The U.S. stock market sold off quite strongly last week, ending the week near its low. It was the lowest closing price for about 4 months, and was only just above the S&P 500 Index’s 200-day simple moving average, a traditional measure of a market’s health:
It doesn’t look like a very healthy price chart, does it? Yet we shouldn’t be overly quick to call a bear market. After all, we haven’t had one close below the moving average, let alone the several consecutive ones we would ideally want to see. What about other measurements? The old benchmark is a drop of at least 20% from the high price, while the drop is barely only 10%. Another benchmark commonly applied is a cross of the 50-day moving average below the 200-day moving average (the “death cross”) to signify the start of a bear market. This is not remotely close to happening. My preferred measurement personally is simply whether the price is higher or lower than it was 6 months ago, and on this metric, the price must drop further before qualifying as bearish.
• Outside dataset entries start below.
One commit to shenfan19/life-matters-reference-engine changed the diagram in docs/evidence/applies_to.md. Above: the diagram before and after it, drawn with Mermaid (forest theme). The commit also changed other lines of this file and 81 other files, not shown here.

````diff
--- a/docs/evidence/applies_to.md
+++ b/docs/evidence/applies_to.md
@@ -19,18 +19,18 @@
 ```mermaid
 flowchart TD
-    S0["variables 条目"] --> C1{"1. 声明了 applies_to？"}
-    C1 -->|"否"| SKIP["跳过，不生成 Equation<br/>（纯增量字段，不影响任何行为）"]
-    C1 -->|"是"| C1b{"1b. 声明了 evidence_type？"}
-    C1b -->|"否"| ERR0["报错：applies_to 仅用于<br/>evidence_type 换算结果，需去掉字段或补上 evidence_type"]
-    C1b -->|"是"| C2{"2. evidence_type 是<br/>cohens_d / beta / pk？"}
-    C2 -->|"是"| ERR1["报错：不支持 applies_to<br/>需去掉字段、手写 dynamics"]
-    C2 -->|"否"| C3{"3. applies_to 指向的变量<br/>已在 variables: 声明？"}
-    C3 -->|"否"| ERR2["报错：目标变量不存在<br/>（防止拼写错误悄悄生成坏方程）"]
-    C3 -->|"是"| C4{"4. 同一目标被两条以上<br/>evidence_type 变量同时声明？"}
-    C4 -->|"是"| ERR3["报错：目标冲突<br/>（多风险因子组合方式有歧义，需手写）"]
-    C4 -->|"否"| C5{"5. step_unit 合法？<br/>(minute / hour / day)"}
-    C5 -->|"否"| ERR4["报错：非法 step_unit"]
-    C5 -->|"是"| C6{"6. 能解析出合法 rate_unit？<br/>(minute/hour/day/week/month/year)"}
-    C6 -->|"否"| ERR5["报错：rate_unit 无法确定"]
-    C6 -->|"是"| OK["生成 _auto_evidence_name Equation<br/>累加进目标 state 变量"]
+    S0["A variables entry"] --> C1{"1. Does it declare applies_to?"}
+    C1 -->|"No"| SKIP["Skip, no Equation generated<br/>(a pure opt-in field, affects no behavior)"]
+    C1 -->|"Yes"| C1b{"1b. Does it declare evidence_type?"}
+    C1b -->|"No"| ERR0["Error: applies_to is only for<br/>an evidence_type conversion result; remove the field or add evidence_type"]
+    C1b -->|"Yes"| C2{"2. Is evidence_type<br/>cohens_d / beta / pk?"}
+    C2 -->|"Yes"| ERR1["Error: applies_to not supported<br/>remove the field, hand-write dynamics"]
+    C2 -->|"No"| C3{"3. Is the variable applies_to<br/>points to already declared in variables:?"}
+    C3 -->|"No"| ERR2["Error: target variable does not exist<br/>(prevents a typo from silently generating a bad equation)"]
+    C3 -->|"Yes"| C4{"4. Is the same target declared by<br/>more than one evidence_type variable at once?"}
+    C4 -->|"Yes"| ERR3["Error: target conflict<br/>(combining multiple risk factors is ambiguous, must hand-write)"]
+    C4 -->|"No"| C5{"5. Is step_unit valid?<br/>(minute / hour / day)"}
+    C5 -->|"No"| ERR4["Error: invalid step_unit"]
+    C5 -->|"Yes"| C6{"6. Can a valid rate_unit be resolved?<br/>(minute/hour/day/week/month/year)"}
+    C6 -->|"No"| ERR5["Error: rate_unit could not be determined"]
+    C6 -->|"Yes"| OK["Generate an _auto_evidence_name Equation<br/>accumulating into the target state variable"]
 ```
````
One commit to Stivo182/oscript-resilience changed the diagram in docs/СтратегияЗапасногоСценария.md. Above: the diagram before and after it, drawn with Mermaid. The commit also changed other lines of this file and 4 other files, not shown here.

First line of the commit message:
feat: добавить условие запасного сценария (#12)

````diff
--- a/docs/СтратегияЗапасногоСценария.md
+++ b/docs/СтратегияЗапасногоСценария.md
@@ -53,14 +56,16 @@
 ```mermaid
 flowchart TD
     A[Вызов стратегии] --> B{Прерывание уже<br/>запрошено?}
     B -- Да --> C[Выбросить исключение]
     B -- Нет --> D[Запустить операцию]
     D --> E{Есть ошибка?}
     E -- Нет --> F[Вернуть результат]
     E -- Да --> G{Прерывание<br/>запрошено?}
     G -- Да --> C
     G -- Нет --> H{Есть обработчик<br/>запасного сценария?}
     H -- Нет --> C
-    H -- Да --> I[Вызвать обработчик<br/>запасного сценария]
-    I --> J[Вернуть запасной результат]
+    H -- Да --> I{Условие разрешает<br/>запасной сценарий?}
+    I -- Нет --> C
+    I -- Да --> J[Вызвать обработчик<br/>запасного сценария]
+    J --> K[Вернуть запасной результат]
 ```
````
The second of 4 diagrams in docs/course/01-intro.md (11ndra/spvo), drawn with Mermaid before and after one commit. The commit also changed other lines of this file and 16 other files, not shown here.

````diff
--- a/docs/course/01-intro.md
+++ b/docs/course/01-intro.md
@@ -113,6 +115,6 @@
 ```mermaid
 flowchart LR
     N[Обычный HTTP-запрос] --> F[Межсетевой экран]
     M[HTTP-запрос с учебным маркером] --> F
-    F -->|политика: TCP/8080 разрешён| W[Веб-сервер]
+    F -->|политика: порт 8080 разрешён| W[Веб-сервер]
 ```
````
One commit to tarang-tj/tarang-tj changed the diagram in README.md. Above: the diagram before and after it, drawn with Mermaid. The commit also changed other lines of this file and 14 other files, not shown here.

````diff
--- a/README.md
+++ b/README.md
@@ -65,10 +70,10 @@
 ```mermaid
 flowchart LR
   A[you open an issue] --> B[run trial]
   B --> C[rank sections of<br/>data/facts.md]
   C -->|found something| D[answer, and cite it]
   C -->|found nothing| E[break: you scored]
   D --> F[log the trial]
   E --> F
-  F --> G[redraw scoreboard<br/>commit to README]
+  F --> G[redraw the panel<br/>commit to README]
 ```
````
Yet there is still something about this chart that makes me deeply uneasy and ready to consider liquidating all my stocks. Two things, in fact: the steep rise in volatility since the sell off, and the price action of the candlesticks within the chart itself. Both look bearish, as such a sharp increase in volatility after a strongly bullish “exhaustion” move is often bearish. Also, we can see a double top made after the price recovered from its initial strong fall. The price has moved down strongly from the second top within the double top formation.
Arguments can be made to persist with a bullish outlook. The price still hasn’t broken the recent lows, as can be seen from the chart above. The price might test them again and rise sharply, printing a double bottom which becomes a buying opportunity. This might happen. Historical data shows the U.S. stock market is more resilient on the long side than the short side: long is the market’s natural tendency.
The next week or two are likely to be critical to the future direction of the stock market. If you have stocks or are considering investing, it would probably be wise to watch the next developments carefully, especially what happens as the first quarter comes to an end at the end of this week. Much will probably depend upon how the U.S. / China tariff “war” plays out.